**ACTIVITY**
Return the records word for word. Pictures do not belong in the copy.

**RECORDS SHOWN**
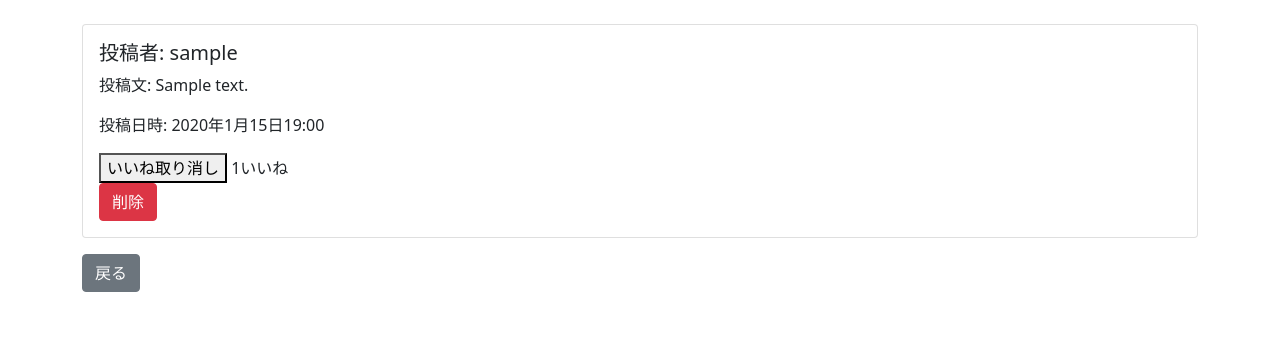
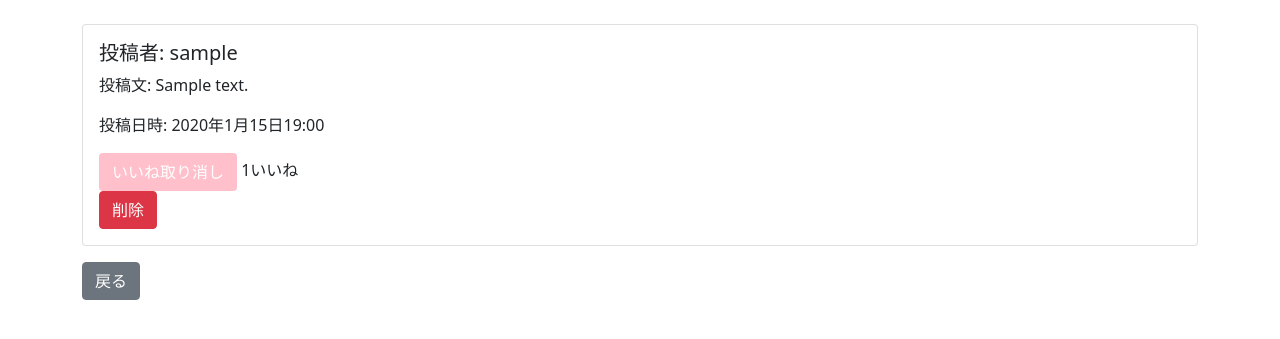
Before and after one commit to shinonome-inc/backend-final-assignment-yuuki-Morita-Yuuki, a Django app: page /tweets/1/ in a window 1280 px wide. Shown: the part 120-459 px from the top of the page. Run offline with Django 4.2, Linux system fonts and the light colour scheme; a user stored in the database is signed in; tables that the repository leaves empty hold one stand-in row (values such as "Sample post").

Commit message:
いいねボタン　CSS

```diff
--- a/static/js/like.js
+++ b/static/js/like.js
@@ -32,10 +32,14 @@ const changeStyle = (tweet_data, selector) => {
         selector.setAttribute('data-url', unlike_url);
         selector.innerHTML = "いいね取り消し";
         likes_count.textContent = tweet_data.likes_count + "いいね";
+        selector.classList.remove('btn-pink');
+        selector.classList.add('btn-white');
     } else {
         like_url = tweet_data.like_url;
         selector.setAttribute('data-url', like_url);
         selector.innerHTML = "いいね";
         likes_count.textContent = tweet_data.likes_count + "いいね";
+        selector.classList.remove('btn-white');
+        selector.classList.add('btn-pink');
     }
 }
--- a/templates/tweets/like.html
+++ b/templates/tweets/like.html
@@ -1,10 +1,21 @@
 {% block content %}
     <div>
         {% if tweet.id in like_list %}
-            <button type="button" id="tweet-{{tweet.id}}"  onclick="toggleLike(id)" data-url = "{%url 'tweets:unlike' tweet.id%}">いいね取り消し</button>
+            <button type="button" id="tweet-{{tweet.id}}" class = "btn btn-white" onclick="toggleLike(id)" data-url = "{%url 'tweets:unlike' tweet.id%}">いいね取り消し</button>
         {% else %}
-            <button type="button" id="tweet-{{tweet.id}}"  onclick="toggleLike(id)" data-url = "{%url 'tweets:like' tweet.id%}">いいね</button>
+            <button type="button" id="tweet-{{tweet.id}}" class = "btn btn-pink" onclick="toggleLike(id)"  data-url = "{%url 'tweets:like' tweet.id%}">いいね</button>
         {% endif %}
         <span id="likes_count_{{tweet.id}}">{{ tweet.likedtweet.count }}いいね</span>
     </div>
 {% endblock %}
+
+<style>
+    .btn-pink{
+        background-color: white;
+        color: pink;
+    }
+    .btn-white{
+        background-color: pink;
+        color: white;
+    }
+</style>
```
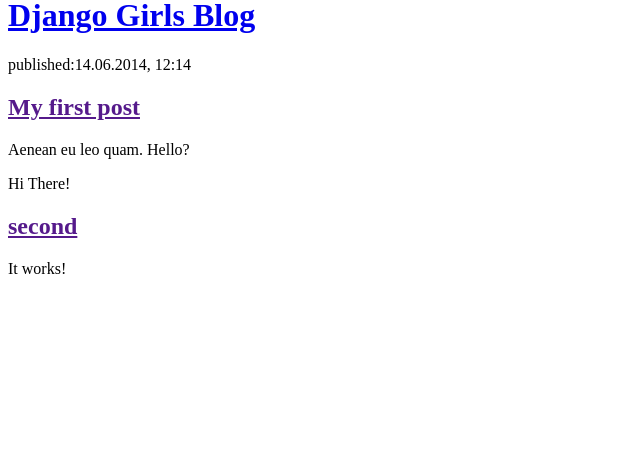
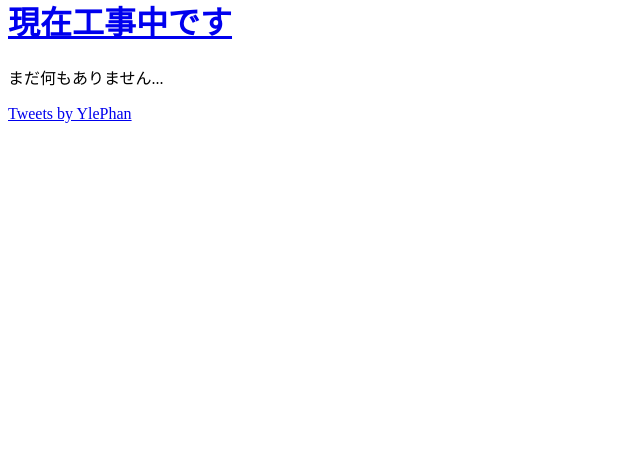
Before and after one commit to anko191/Ark, a Django app: page / in a window 1280 px wide. Shown: the part 332-800 px from the top of the page, without its empty margins (0-640 px from the left). Run offline with Django 3.2, Linux system fonts and the light colour scheme; some libraries are stand-ins or nearby versions.

Commit message:
6/15/19:41

```diff
--- a/blog/templates/blog/post_list.html
+++ b/blog/templates/blog/post_list.html
@@ -1,24 +1,20 @@
 <html>
   <head>
-    <title>Ola's blog</title>
+    <title>現在工事中</title>
   </head>
   <body>
     <div>
       <a href="https://atcoder.jp/users/NoKnowledgeGG" target="_blank" title="NoKnowledgeGG"><img src="https://atcoder-badges.now.sh/api/atcoder/NoKnowledgeGG" /></a>
     </div>
     <div>
-      <h1><a href = "/">Django Girls Blog</a></h1>
+      <h1><a href = "/">現在工事中です</a></h1>
     </div>
     <div>
-      <p>published:14.06.2014, 12:14</p>
-      <h2><a href="">My first post</a></h2>
-      <p>Aenean eu leo quam. Hello?</p>
+      <p>まだ何もありません...</p>
     </div>
 
     <div>
-    <p>Hi There!</p>
-    <h2><a href="">second</a></h2>
-    <p>It works!</p>
+      <a class="twitter-timeline" data-width="220" data-height="500" data-theme="dark" href="https://twitter.com/YlePhan?ref_src=twsrc%5Etfw">Tweets by YlePhan</a> <script async src="https://platform.twitter.com/widgets.js" charset="utf-8"></script>
     </div>
   </body>
 </html>
```
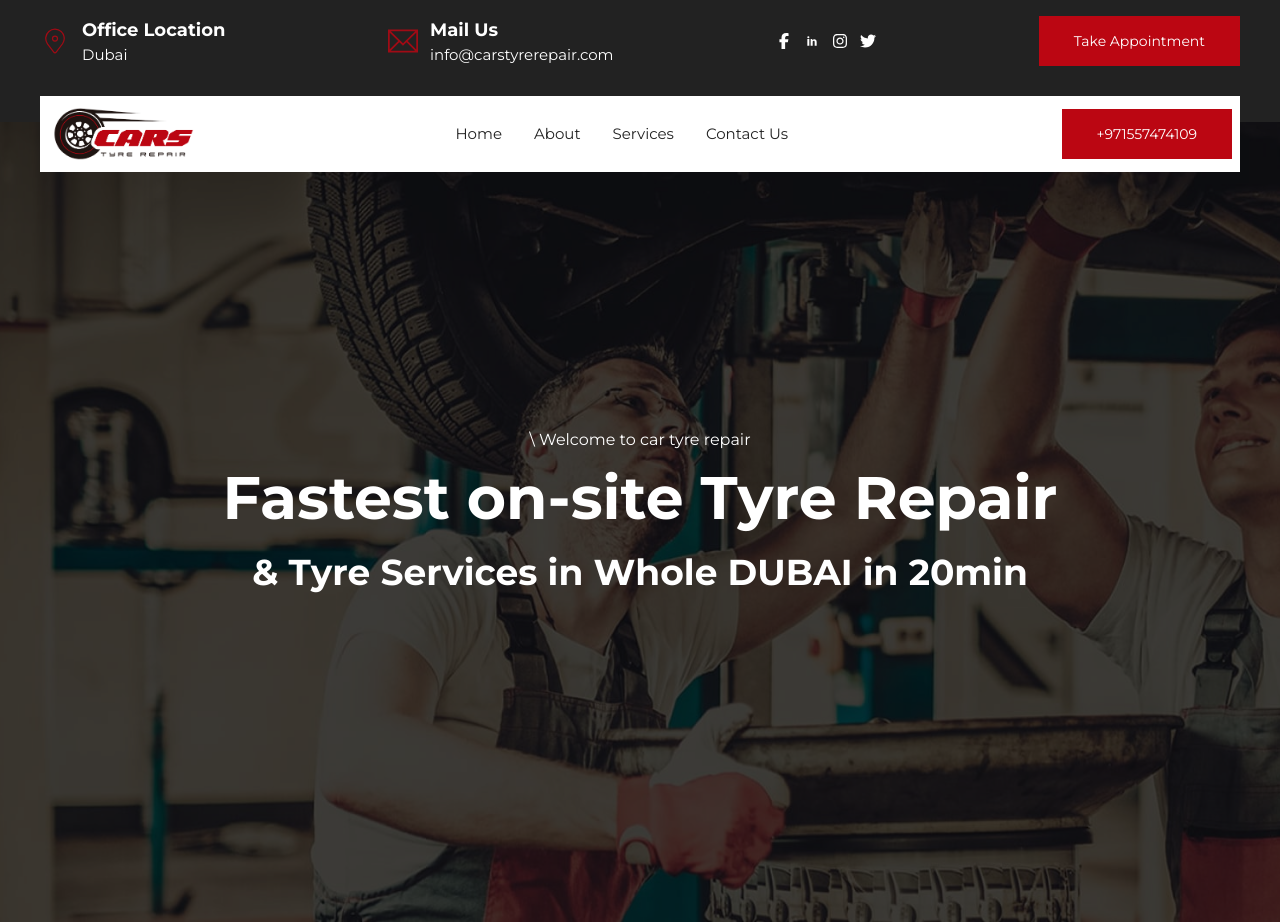
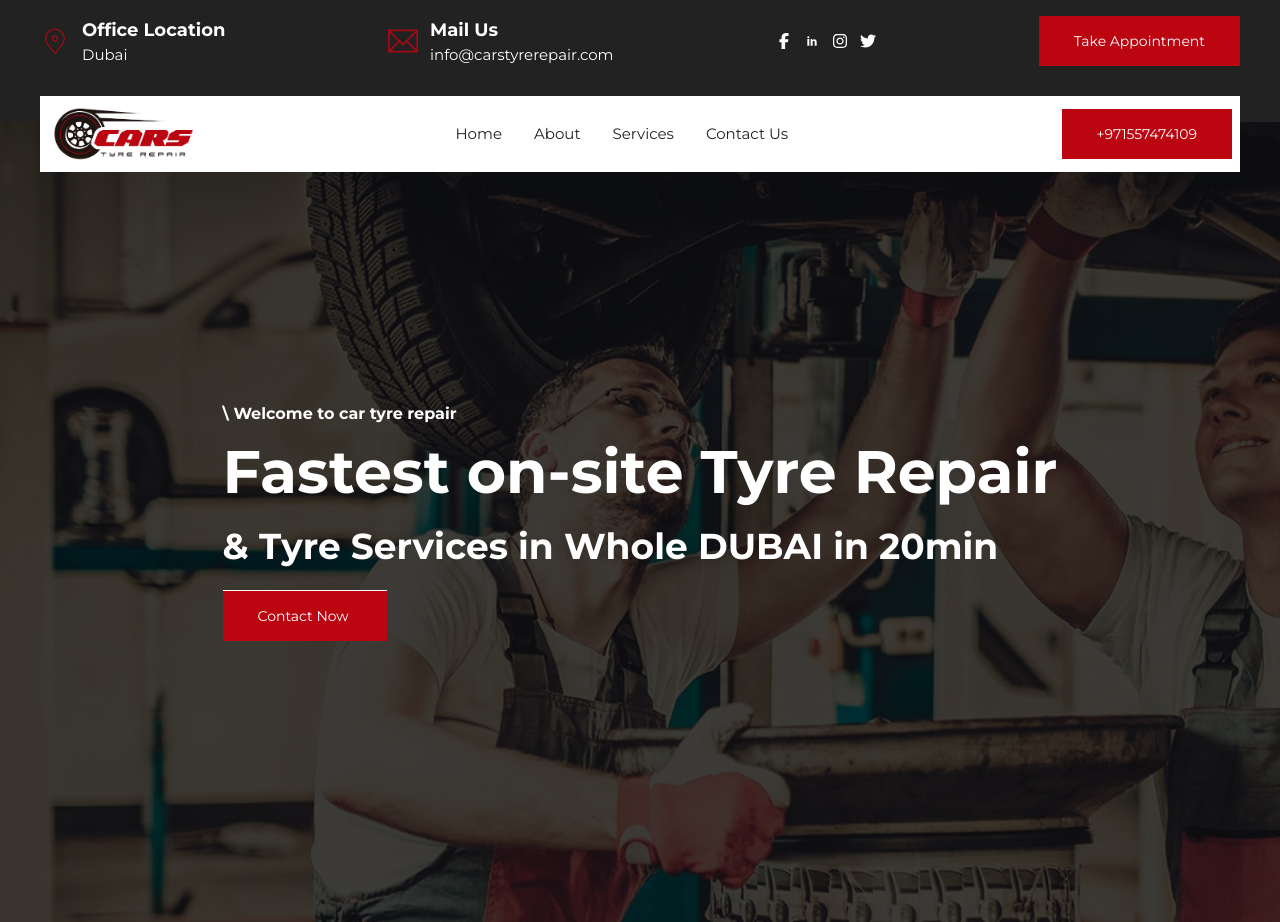
Before and after one commit to TopDEV-fs/CarstyreRepair_Website, a Next.js app: page / in a window 1280 px wide. Built offline with nearby package versions, Linux system fonts and the light colour scheme.

Commit message:
add contact now button in banner section

```diff
--- a/src/app/Components/Banner.jsx
+++ b/src/app/Components/Banner.jsx
@@ -5,10 +5,13 @@ const Banner = () => {
     <div className="h-screen bg-cover bg-center" style={{ backgroundImage: "url('/Assets/banner-bg.jpg')" }}>
       {/* Overlay */}
       <div className="h-full w-full text-white bg-black bg-opacity-75 flex items-center justify-center">
-        <div className="text-center">
-          <p className="font-roboto mb-4 text-base">\ Welcome to car tyre repair</p>
+        <div>
+          <p className="mb-4 text-base font-bold">\ Welcome to car tyre repair</p>
           <h1 className='text-6xl font-bold mb-2'>Fastest on-site Tyre Repair</h1>
           <h2 className='my-6 text-4xl font-semibold'>& Tyre Services in Whole DUBAI in 20min</h2>
+          <div className="bg-[#BB0612] w-[164.3px] text-white py-[15px] px-[35px] hover:bg-[#222222] text-sm border-t border-white">
+              <a href="#">Contact Now</a>
+          </div>
         </div>
       </div>
     </div>
```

**YOUR RESPONSE**
Before and after one commit to shinonome-inc/backend-final-assignment-yuuki-Morita-Yuuki, a Django app: page /tweets/1/ in a window 1280 px wide. Shown: the part 120-459 px from the top of the page. Run offline with Django 4.2, Linux system fonts and the light colour scheme; a user stored in the database is signed in; tables that the repository leaves empty hold one stand-in row (values such as "Sample post").

Commit message:
いいねボタン　CSS

```diff
--- a/static/js/like.js
+++ b/static/js/like.js
@@ -32,10 +32,14 @@ const changeStyle = (tweet_data, selector) => {
         selector.setAttribute('data-url', unlike_url);
         selector.innerHTML = "いいね取り消し";
         likes_count.textContent = tweet_data.likes_count + "いいね";
+        selector.classList.remove('btn-pink');
+        selector.classList.add('btn-white');
     } else {
         like_url = tweet_data.like_url;
         selector.setAttribute('data-url', like_url);
         selector.innerHTML = "いいね";
         likes_count.textContent = tweet_data.likes_count + "いいね";
+        selector.classList.remove('btn-white');
+        selector.classList.add('btn-pink');
     }
 }
--- a/templates/tweets/like.html
+++ b/templates/tweets/like.html
@@ -1,10 +1,21 @@
 {% block content %}
     <div>
         {% if tweet.id in like_list %}
-            <button type="button" id="tweet-{{tweet.id}}"  onclick="toggleLike(id)" data-url = "{%url 'tweets:unlike' tweet.id%}">いいね取り消し</button>
+            <button type="button" id="tweet-{{tweet.id}}" class = "btn btn-white" onclick="toggleLike(id)" data-url = "{%url 'tweets:unlike' tweet.id%}">いいね取り消し</button>
         {% else %}
-            <button type="button" id="tweet-{{tweet.id}}"  onclick="toggleLike(id)" data-url = "{%url 'tweets:like' tweet.id%}">いいね</button>
+            <button type="button" id="tweet-{{tweet.id}}" class = "btn btn-pink" onclick="toggleLike(id)"  data-url = "{%url 'tweets:like' tweet.id%}">いいね</button>
         {% endif %}
         <span id="likes_count_{{tweet.id}}">{{ tweet.likedtweet.count }}いいね</span>
     </div>
 {% endblock %}
+
+<style>
+    .btn-pink{
+        background-color: white;
+        color: pink;
+    }
+    .btn-white{
+        background-color: pink;
+        color: white;
+    }
+</style>
```
Before and after one commit to anko191/Ark, a Django app: page / in a window 1280 px wide. Shown: the part 332-800 px from the top of the page, without its empty margins (0-640 px from the left). Run offline with Django 3.2, Linux system fonts and the light colour scheme; some libraries are stand-ins or nearby versions.

Commit message:
6/15/19:41

```diff
--- a/blog/templates/blog/post_list.html
+++ b/blog/templates/blog/post_list.html
@@ -1,24 +1,20 @@
 <html>
   <head>
-    <title>Ola's blog</title>
+    <title>現在工事中</title>
   </head>
   <body>
     <div>
       <a href="https://atcoder.jp/users/NoKnowledgeGG" target="_blank" title="NoKnowledgeGG"><img src="https://atcoder-badges.now.sh/api/atcoder/NoKnowledgeGG" /></a>
     </div>
     <div>
-      <h1><a href = "/">Django Girls Blog</a></h1>
+      <h1><a href = "/">現在工事中です</a></h1>
     </div>
     <div>
-      <p>published:14.06.2014, 12:14</p>
-      <h2><a href="">My first post</a></h2>
-      <p>Aenean eu leo quam. Hello?</p>
+      <p>まだ何もありません...</p>
     </div>
 
     <div>
-    <p>Hi There!</p>
-    <h2><a href="">second</a></h2>
-    <p>It works!</p>
+      <a class="twitter-timeline" data-width="220" data-height="500" data-theme="dark" href="https://twitter.com/YlePhan?ref_src=twsrc%5Etfw">Tweets by YlePhan</a> <script async src="https://platform.twitter.com/widgets.js" charset="utf-8"></script>
     </div>
   </body>
 </html>
```
Before and after one commit to TopDEV-fs/CarstyreRepair_Website, a Next.js app: page / in a window 1280 px wide. Built offline with nearby package versions, Linux system fonts and the light colour scheme.

Commit message:
add contact now button in banner section

```diff
--- a/src/app/Components/Banner.jsx
+++ b/src/app/Components/Banner.jsx
@@ -5,10 +5,13 @@ const Banner = () => {
     <div className="h-screen bg-cover bg-center" style={{ backgroundImage: "url('/Assets/banner-bg.jpg')" }}>
       {/* Overlay */}
       <div className="h-full w-full text-white bg-black bg-opacity-75 flex items-center justify-center">
-        <div className="text-center">
-          <p className="font-roboto mb-4 text-base">\ Welcome to car tyre repair</p>
+        <div>
+          <p className="mb-4 text-base font-bold">\ Welcome to car tyre repair</p>
           <h1 className='text-6xl font-bold mb-2'>Fastest on-site Tyre Repair</h1>
           <h2 className='my-6 text-4xl font-semibold'>& Tyre Services in Whole DUBAI in 20min</h2>
+          <div className="bg-[#BB0612] w-[164.3px] text-white py-[15px] px-[35px] hover:bg-[#222222] text-sm border-t border-white">
+              <a href="#">Contact Now</a>
+          </div>
         </div>
       </div>
     </div>
```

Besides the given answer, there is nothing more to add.